## WHAT YOU SHOULD DO
Within the entries that follow, report how many lines contain the word "targetPoint", giving the number by itself.
[DATA FOR PROCESSING Boundary: Start]
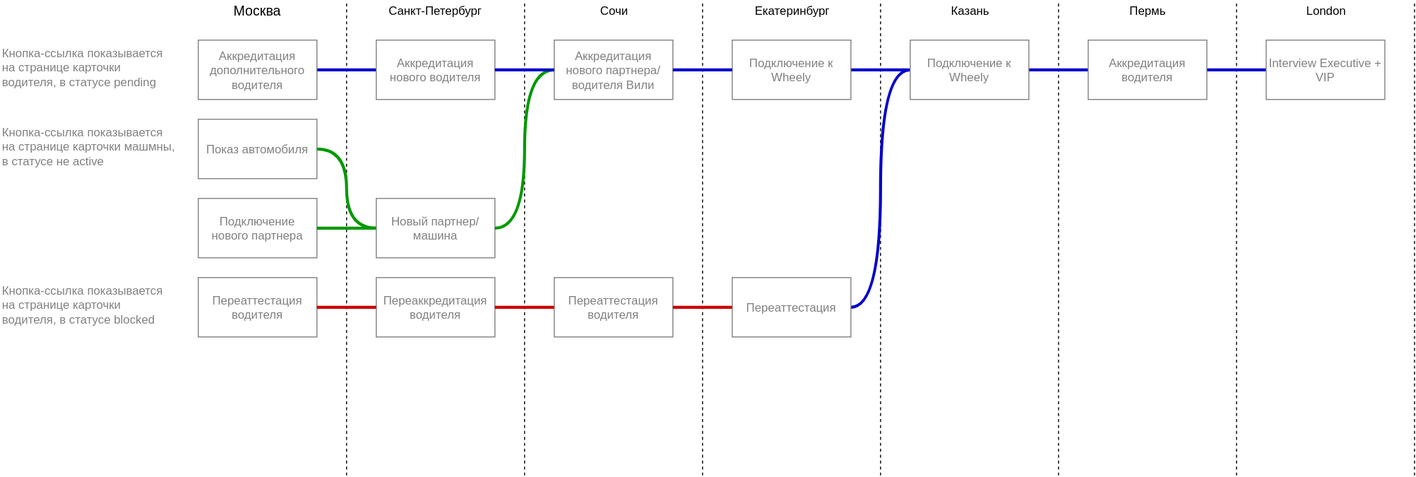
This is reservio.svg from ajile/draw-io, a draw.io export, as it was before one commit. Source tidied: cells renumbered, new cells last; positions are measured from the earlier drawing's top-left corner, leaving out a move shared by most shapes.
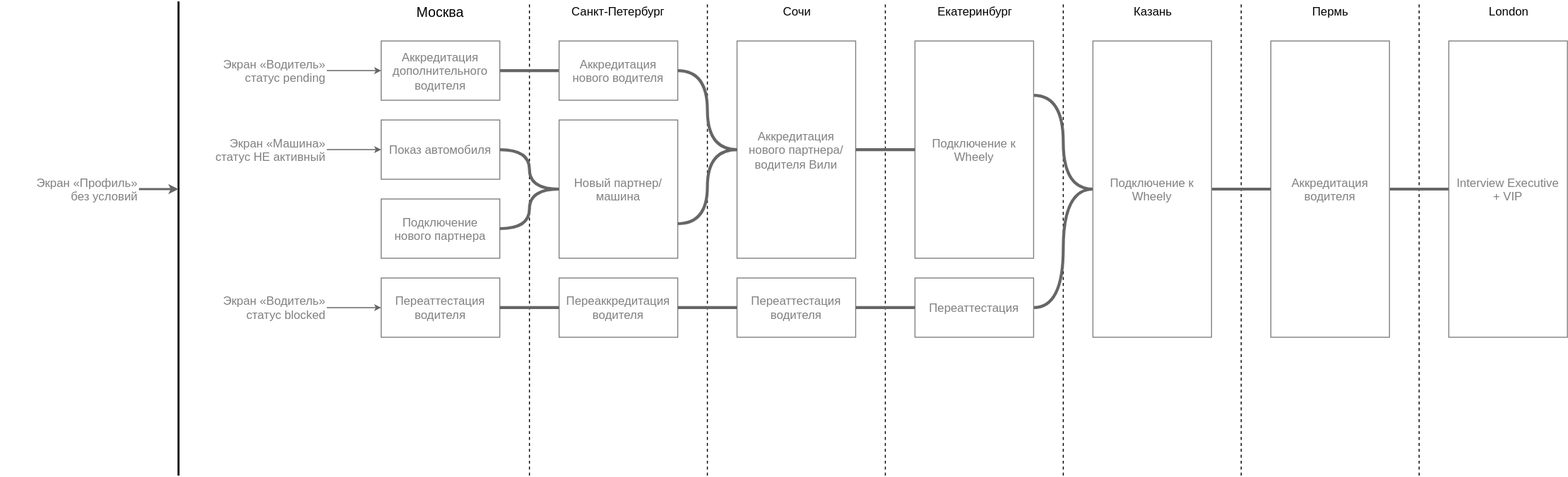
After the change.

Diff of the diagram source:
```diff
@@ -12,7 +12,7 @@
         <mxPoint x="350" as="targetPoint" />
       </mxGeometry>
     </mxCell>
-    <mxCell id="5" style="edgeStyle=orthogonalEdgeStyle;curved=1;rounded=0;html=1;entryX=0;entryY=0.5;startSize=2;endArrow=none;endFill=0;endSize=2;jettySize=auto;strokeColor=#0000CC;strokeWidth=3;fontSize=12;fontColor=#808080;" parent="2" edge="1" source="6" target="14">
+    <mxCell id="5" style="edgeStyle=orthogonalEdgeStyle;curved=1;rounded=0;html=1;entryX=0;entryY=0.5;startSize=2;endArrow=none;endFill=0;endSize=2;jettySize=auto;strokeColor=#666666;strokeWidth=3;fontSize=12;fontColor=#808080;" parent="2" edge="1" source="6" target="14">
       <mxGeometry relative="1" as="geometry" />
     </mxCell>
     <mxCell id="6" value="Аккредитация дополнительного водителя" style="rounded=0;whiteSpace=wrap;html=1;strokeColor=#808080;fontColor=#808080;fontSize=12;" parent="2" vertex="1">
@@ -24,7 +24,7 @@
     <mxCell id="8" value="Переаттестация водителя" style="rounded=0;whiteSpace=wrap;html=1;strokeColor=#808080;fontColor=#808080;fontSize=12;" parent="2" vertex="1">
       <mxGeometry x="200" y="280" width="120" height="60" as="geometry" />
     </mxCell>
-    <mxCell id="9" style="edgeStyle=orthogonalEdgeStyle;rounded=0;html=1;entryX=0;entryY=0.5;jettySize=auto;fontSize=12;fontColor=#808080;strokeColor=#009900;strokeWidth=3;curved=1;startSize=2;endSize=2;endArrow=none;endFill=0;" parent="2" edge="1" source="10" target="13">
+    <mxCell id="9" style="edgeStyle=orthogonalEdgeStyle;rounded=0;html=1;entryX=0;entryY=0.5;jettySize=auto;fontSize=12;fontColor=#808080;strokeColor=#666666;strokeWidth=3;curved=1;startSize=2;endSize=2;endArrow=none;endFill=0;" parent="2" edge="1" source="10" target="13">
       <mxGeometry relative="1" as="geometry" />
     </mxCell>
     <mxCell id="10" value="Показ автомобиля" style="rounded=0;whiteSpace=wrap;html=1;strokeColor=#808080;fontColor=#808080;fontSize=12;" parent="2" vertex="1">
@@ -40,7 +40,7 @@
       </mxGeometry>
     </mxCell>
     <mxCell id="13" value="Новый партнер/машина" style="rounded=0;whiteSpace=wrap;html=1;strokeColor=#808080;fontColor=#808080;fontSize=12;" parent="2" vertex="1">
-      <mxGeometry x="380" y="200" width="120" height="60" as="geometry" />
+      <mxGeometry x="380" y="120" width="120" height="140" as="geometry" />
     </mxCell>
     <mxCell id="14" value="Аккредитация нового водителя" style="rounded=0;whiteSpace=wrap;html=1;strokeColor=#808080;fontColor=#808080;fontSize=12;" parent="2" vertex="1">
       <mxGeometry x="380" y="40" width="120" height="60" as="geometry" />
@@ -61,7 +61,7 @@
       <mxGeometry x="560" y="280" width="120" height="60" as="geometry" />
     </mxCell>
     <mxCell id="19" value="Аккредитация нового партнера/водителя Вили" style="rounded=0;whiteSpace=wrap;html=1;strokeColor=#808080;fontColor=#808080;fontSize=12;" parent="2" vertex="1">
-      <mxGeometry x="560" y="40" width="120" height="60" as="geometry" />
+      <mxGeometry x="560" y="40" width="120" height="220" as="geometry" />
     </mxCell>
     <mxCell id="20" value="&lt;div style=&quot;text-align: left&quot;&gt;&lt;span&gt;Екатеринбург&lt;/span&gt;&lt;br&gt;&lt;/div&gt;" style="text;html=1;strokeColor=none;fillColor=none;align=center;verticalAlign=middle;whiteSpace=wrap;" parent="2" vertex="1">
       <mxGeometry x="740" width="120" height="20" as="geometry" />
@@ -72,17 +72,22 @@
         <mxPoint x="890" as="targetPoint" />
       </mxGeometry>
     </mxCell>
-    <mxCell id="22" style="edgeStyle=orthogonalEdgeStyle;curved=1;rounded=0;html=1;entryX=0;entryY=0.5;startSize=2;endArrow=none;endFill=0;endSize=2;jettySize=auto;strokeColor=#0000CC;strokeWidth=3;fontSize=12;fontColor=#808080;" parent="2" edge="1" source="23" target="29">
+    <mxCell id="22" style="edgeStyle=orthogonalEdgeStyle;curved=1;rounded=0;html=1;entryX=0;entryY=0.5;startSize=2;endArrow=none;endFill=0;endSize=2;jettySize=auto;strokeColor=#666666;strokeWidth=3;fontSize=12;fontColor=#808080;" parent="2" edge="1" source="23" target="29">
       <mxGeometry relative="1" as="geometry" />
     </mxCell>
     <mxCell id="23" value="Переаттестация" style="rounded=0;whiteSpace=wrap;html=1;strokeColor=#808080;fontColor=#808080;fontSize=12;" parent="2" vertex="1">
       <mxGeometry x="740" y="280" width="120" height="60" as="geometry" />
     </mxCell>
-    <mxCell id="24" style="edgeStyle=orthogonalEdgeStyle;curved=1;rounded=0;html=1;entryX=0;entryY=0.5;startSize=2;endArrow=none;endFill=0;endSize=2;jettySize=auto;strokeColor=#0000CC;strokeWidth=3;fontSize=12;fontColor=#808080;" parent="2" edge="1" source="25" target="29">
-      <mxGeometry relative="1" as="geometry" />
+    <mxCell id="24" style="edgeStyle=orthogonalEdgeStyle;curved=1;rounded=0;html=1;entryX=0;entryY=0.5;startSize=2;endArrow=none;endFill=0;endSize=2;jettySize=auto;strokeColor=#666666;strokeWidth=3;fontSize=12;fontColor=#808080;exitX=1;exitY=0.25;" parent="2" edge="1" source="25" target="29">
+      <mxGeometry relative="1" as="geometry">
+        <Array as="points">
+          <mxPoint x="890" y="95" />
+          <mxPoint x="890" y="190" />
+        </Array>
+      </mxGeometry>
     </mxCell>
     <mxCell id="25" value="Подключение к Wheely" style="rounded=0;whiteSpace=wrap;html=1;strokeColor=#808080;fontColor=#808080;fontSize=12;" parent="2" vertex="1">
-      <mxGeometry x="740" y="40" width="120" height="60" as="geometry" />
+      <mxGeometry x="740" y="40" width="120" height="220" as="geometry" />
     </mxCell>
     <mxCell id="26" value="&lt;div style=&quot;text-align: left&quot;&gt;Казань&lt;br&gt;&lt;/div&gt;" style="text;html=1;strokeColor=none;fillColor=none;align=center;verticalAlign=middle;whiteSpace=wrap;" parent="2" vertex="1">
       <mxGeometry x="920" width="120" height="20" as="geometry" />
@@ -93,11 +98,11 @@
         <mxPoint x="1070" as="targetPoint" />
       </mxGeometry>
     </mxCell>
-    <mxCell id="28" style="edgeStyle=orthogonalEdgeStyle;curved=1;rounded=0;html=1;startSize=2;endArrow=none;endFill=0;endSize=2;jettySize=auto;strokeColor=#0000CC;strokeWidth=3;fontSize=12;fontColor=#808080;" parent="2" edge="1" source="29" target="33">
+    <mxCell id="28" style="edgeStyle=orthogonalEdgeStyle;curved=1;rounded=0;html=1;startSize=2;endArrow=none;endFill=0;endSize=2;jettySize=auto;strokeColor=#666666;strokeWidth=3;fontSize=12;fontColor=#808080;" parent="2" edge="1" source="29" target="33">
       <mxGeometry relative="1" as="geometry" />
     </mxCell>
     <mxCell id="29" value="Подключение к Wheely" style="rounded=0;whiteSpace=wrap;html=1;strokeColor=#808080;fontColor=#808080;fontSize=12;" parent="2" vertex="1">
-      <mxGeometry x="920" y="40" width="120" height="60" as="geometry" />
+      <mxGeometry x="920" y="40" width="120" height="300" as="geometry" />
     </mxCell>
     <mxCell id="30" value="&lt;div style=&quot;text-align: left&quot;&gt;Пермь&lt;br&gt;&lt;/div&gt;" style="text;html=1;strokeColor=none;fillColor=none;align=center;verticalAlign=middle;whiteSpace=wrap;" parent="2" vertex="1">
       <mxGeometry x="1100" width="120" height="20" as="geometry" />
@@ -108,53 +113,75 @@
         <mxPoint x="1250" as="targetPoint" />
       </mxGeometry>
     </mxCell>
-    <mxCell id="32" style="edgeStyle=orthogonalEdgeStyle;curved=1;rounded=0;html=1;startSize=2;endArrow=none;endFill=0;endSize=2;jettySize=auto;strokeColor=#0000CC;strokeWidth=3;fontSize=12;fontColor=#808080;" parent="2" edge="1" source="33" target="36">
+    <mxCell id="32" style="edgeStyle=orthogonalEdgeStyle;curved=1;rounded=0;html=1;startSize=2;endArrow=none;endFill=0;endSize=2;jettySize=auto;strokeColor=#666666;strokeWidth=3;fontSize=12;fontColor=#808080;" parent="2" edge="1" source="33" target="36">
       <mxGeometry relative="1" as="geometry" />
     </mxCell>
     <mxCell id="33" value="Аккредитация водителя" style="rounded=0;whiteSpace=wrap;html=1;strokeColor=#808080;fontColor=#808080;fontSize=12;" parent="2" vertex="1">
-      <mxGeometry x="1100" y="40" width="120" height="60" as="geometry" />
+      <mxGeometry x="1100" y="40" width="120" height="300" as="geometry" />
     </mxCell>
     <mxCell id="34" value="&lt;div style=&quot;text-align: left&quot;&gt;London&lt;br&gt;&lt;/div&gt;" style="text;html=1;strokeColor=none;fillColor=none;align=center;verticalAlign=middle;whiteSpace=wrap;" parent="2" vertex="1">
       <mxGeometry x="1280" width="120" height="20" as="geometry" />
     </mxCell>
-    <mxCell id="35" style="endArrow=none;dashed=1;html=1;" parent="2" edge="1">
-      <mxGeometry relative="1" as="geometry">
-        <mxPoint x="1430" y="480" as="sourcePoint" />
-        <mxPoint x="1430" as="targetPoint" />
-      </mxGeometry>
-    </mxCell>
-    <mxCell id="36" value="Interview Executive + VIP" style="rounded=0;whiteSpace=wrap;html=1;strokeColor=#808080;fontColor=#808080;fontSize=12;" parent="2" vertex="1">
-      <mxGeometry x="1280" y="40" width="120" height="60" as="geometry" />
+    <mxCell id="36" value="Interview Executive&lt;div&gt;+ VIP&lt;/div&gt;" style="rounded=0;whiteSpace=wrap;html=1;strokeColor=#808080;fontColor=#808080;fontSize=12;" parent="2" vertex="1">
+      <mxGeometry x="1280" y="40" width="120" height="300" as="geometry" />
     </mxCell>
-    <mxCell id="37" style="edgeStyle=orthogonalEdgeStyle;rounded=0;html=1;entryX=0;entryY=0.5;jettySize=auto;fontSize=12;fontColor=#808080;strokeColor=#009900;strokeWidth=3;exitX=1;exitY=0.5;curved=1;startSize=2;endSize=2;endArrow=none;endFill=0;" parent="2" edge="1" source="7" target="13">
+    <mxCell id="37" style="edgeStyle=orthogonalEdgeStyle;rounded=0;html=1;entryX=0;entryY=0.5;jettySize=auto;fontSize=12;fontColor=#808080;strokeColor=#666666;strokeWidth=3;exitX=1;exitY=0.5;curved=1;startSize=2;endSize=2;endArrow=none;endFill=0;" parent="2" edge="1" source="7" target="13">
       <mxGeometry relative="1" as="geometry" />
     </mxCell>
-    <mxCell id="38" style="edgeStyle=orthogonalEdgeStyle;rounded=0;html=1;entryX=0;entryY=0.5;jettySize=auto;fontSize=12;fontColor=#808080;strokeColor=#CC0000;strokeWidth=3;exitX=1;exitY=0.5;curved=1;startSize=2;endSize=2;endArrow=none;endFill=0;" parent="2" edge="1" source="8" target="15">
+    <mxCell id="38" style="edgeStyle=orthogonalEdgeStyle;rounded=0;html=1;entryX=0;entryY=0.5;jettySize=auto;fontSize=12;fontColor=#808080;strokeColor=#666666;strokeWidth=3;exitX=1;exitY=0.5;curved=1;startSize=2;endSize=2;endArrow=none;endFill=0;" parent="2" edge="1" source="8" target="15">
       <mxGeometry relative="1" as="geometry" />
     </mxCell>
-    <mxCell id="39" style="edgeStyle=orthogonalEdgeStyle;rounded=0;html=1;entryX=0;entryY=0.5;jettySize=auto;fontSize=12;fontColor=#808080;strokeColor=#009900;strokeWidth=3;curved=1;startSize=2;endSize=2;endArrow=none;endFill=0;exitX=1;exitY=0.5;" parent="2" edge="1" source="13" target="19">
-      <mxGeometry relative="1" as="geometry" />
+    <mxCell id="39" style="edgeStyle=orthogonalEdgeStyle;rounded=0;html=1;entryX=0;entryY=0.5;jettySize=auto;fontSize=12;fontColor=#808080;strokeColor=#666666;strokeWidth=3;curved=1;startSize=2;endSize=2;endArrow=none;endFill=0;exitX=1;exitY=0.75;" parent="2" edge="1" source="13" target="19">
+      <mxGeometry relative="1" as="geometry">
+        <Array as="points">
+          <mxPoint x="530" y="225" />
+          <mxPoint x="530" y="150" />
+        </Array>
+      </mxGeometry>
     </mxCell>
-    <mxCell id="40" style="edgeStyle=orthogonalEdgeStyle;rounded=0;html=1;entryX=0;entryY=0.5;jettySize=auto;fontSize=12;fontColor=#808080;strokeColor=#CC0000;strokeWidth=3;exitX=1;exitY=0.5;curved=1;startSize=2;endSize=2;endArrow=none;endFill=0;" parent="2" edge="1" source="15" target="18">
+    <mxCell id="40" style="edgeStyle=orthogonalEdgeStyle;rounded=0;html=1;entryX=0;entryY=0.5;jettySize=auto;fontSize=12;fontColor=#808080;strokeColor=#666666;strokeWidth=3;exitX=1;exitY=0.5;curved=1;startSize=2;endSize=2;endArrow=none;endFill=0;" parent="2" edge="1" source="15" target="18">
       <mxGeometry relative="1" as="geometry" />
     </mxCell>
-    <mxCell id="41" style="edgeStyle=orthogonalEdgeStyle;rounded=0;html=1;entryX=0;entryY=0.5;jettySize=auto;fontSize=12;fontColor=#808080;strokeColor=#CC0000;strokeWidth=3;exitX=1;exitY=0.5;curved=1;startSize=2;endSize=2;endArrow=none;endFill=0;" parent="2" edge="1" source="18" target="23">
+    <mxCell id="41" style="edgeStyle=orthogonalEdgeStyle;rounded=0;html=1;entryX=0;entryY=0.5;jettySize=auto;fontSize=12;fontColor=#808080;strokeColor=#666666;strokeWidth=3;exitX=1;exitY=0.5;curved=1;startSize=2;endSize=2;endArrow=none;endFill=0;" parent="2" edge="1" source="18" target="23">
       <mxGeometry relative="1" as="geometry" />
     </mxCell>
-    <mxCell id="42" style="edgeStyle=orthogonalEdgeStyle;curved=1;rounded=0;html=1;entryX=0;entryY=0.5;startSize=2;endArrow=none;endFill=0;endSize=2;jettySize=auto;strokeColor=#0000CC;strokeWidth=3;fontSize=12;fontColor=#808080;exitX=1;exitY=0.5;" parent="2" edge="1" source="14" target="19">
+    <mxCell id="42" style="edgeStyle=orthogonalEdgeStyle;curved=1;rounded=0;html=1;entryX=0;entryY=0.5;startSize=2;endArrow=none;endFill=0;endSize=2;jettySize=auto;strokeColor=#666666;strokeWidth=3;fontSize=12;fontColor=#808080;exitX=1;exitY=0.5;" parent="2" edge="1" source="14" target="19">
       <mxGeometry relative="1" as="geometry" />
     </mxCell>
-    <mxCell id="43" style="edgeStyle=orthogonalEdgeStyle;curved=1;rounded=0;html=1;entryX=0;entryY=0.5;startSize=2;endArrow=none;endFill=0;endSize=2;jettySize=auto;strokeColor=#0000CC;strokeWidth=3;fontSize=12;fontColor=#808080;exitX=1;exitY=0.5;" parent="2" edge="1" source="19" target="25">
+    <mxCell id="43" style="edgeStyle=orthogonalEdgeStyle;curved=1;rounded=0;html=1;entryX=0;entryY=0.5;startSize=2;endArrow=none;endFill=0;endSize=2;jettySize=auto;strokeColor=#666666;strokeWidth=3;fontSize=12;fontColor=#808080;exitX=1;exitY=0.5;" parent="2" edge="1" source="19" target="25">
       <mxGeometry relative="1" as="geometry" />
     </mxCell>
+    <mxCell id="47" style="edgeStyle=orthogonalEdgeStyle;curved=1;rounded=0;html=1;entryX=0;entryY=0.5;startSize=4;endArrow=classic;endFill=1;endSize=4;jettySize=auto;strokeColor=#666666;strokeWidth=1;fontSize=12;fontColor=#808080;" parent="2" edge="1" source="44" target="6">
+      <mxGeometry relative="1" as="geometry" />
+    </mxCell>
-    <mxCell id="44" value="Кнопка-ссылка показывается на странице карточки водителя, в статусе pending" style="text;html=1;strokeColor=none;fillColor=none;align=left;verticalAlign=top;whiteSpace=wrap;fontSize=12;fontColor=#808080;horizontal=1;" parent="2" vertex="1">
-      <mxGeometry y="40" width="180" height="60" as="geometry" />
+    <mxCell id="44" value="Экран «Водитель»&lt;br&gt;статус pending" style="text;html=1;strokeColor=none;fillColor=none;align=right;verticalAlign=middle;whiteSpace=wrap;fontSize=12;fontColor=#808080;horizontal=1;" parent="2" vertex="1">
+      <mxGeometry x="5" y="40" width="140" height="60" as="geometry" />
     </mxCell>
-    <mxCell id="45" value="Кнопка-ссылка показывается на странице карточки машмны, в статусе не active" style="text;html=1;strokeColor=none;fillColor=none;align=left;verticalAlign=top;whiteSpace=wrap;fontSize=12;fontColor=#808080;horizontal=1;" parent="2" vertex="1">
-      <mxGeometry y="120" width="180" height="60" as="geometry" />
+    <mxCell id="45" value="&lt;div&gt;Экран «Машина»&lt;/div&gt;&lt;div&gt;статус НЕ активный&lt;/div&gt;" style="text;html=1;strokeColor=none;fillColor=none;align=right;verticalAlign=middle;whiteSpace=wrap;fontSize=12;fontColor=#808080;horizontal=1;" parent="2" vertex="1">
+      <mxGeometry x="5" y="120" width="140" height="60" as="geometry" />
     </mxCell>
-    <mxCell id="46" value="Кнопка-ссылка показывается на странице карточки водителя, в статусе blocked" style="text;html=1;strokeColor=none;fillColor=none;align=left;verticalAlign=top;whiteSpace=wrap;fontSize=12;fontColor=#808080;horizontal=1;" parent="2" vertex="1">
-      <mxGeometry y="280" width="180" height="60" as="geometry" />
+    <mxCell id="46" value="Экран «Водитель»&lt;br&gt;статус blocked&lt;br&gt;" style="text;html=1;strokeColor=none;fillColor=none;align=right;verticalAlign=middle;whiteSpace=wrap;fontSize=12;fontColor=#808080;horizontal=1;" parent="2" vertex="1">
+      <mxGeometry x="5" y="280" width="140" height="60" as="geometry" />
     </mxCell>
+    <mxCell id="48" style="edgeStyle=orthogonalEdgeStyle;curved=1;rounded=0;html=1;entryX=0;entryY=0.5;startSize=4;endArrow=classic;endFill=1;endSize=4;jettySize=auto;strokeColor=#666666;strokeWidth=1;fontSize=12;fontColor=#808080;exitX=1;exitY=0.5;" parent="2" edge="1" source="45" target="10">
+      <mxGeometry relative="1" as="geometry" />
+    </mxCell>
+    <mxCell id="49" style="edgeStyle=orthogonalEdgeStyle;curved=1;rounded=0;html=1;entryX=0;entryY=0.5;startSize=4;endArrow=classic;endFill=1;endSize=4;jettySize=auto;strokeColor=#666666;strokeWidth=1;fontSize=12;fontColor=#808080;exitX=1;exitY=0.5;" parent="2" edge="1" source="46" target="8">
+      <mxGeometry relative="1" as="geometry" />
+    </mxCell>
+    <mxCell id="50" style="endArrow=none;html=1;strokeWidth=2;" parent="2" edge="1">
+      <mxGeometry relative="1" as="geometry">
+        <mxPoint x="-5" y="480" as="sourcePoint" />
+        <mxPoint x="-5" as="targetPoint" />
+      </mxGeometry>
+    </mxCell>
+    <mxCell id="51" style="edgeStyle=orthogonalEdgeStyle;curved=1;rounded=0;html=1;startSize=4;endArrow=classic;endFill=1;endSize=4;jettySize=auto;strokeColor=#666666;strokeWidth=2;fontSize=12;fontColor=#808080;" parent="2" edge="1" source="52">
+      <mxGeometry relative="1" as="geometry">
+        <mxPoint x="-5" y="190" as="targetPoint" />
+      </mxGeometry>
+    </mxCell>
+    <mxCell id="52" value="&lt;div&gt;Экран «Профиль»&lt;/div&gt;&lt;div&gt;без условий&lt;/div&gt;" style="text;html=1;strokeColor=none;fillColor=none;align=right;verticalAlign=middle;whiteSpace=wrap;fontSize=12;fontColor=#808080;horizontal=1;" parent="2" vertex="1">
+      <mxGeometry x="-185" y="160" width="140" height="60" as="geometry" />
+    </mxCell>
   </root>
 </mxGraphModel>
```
[DATA FOR PROCESSING Boundary: End]
[DATA FOR PROCESSING Boundary: Start]
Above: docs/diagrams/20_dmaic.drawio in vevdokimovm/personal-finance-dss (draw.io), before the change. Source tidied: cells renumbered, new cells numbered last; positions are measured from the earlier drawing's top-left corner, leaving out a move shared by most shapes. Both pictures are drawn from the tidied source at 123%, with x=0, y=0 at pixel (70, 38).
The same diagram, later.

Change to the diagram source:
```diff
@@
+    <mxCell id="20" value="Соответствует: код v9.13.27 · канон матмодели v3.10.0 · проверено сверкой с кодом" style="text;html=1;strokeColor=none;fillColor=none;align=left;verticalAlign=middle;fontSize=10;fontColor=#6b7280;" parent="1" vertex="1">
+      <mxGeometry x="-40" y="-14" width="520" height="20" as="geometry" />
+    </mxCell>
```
[DATA FOR PROCESSING Boundary: End]
## TASK OUTPUT
7